--- Assignment ---
If a line in the data contains "property", copy it out.

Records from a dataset
+++++
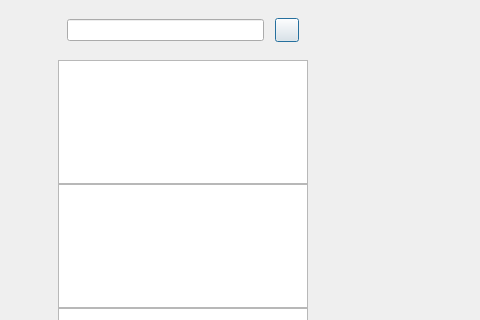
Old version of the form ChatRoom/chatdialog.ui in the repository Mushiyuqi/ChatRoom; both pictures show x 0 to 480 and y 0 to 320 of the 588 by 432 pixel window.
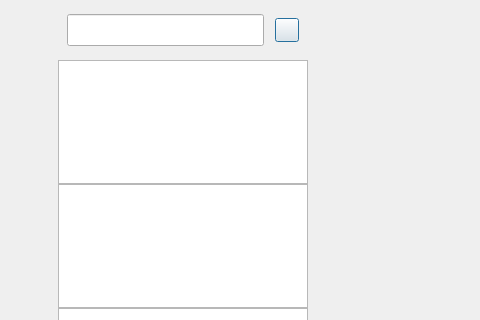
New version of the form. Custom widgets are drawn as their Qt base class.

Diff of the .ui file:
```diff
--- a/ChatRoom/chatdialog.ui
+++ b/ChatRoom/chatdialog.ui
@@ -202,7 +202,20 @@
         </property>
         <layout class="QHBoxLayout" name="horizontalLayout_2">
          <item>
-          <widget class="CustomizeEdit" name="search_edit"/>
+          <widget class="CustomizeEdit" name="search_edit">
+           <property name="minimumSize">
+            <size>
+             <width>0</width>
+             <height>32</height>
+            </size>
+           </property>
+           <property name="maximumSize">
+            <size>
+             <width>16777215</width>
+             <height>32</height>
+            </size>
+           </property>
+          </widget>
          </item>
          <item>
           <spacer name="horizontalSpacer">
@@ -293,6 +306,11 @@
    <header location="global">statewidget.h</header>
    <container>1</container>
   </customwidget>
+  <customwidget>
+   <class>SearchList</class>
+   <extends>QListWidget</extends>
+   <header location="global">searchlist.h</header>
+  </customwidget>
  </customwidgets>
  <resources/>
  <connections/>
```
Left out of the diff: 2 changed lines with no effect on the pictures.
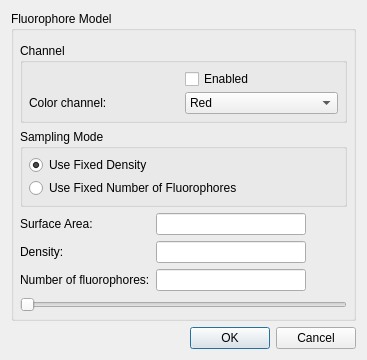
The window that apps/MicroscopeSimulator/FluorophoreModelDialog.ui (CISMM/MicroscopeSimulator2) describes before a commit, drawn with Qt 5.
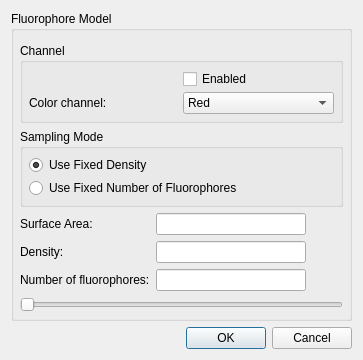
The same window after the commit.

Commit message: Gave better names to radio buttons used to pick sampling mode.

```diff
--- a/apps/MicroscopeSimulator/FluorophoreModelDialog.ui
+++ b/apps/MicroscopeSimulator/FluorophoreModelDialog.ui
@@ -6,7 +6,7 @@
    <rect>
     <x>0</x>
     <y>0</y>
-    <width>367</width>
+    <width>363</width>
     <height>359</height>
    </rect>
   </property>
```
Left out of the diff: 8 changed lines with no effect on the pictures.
+++++
--- Answer area ---
         </property>
+           <property name="minimumSize">
+           </property>
+           <property name="maximumSize">
+           </property>
   </property>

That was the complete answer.